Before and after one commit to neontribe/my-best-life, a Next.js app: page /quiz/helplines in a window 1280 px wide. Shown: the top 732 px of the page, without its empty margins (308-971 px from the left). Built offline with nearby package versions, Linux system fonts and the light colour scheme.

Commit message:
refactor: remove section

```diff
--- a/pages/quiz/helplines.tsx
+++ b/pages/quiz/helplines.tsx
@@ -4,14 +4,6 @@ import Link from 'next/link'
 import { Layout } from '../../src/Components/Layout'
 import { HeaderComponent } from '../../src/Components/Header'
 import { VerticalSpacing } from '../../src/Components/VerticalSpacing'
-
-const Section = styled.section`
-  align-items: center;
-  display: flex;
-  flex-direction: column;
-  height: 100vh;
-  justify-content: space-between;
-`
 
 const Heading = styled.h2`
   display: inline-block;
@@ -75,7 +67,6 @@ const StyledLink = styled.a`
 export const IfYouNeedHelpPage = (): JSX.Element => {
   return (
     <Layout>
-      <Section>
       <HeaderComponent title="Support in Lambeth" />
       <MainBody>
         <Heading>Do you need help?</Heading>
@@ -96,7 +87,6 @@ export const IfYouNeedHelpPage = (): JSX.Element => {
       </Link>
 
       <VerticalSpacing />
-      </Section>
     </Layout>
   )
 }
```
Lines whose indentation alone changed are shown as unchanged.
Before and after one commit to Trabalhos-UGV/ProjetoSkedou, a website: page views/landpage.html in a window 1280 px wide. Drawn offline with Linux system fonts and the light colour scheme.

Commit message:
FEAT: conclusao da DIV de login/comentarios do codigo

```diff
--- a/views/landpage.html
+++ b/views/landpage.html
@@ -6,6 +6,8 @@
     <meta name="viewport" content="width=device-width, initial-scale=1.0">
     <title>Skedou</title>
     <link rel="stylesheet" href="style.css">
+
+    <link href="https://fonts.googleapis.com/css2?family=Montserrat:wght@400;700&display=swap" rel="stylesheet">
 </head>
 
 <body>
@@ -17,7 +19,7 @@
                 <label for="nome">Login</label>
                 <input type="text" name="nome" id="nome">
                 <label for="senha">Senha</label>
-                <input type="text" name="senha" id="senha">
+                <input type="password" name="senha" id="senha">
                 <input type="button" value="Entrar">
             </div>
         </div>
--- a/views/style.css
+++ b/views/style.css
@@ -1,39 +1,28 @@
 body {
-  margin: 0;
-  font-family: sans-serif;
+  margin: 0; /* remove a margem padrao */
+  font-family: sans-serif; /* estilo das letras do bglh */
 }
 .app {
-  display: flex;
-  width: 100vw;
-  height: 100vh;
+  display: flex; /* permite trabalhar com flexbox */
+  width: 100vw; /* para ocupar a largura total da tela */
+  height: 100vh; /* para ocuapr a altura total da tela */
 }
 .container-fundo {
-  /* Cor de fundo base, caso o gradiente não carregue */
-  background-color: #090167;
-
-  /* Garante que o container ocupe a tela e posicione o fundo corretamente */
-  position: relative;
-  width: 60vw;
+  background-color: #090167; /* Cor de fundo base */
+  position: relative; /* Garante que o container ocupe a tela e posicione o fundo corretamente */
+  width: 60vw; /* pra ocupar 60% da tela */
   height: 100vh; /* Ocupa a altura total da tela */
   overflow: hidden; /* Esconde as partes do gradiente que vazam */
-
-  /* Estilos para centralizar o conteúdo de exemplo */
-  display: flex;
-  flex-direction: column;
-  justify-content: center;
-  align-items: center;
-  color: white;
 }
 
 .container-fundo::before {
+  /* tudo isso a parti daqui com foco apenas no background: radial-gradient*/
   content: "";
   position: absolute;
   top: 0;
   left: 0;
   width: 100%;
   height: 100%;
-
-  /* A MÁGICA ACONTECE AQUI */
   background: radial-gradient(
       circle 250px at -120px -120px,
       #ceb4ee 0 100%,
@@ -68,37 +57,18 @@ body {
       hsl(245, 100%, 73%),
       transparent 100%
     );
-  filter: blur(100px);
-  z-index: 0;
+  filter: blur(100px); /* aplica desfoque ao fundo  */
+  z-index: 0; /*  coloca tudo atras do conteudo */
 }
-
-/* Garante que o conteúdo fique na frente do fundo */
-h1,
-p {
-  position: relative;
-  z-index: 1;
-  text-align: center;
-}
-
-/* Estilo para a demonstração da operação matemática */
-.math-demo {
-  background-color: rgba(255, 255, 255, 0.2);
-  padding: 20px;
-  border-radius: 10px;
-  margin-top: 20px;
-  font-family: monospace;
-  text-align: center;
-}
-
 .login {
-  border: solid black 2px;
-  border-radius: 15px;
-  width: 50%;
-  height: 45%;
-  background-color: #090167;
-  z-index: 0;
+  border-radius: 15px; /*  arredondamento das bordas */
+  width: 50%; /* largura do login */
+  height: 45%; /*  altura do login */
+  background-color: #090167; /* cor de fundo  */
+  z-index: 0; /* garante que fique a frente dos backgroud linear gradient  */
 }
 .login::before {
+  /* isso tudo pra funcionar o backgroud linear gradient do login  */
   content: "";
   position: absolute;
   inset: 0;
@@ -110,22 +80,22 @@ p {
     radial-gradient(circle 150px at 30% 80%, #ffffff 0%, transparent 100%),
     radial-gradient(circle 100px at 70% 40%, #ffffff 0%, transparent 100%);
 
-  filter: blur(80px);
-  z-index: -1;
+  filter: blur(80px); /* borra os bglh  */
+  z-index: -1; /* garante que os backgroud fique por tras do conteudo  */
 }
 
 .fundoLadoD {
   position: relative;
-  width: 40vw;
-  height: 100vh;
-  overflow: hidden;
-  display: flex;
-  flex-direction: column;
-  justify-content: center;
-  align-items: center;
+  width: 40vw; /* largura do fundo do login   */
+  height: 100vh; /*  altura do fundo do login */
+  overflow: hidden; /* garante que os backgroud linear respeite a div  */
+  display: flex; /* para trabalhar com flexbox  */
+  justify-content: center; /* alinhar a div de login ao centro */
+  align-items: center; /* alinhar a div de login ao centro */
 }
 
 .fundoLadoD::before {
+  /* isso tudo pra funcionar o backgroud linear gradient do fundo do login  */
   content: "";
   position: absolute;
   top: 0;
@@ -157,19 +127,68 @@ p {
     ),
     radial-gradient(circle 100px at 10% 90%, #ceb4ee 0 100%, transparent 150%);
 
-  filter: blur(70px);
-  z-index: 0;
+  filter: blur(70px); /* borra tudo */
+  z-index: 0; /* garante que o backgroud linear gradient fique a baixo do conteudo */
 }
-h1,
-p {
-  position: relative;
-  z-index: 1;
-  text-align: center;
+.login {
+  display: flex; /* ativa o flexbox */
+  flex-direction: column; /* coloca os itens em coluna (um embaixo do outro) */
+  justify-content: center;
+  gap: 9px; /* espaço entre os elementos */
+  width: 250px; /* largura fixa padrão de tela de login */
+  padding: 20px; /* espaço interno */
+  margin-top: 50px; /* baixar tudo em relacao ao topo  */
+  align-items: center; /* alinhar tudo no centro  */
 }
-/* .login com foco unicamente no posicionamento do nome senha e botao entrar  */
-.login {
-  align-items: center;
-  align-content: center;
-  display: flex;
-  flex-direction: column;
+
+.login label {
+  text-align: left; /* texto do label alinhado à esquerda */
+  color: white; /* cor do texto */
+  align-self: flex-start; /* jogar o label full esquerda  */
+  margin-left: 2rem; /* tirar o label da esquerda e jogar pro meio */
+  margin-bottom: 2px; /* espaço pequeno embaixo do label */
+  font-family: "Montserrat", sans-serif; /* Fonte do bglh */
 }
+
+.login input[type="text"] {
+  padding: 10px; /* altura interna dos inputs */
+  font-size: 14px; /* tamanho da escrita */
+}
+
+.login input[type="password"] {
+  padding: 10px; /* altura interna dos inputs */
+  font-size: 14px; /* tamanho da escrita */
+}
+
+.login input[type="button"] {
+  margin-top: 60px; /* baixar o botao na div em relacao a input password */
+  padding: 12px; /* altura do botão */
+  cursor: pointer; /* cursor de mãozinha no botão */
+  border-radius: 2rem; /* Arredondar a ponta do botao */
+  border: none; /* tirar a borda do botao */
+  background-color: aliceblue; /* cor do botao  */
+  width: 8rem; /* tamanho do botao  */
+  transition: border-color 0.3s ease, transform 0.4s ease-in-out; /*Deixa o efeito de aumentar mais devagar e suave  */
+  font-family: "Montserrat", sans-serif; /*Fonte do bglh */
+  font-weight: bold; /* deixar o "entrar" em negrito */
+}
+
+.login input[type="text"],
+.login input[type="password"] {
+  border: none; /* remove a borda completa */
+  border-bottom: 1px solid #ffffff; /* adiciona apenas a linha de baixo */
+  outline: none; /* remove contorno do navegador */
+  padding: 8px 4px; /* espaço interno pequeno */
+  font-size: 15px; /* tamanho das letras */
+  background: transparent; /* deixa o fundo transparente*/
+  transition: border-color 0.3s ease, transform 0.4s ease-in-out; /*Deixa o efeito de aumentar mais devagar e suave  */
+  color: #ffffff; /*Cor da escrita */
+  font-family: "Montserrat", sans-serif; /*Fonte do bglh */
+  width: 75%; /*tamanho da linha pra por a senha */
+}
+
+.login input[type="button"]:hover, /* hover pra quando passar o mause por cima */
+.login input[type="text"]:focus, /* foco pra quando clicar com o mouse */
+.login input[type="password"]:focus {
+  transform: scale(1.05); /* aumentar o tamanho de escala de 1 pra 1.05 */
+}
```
◆ ◆ ◆ ◆
• [Assigned task] Whenever a line of the data holds the string "overflow", pick that line out.

• [Solution]
   overflow: hidden; /* Esconde as partes do gradiente que vazam */
-  overflow: hidden;
+  overflow: hidden; /* garante que os backgroud linear respeite a div  */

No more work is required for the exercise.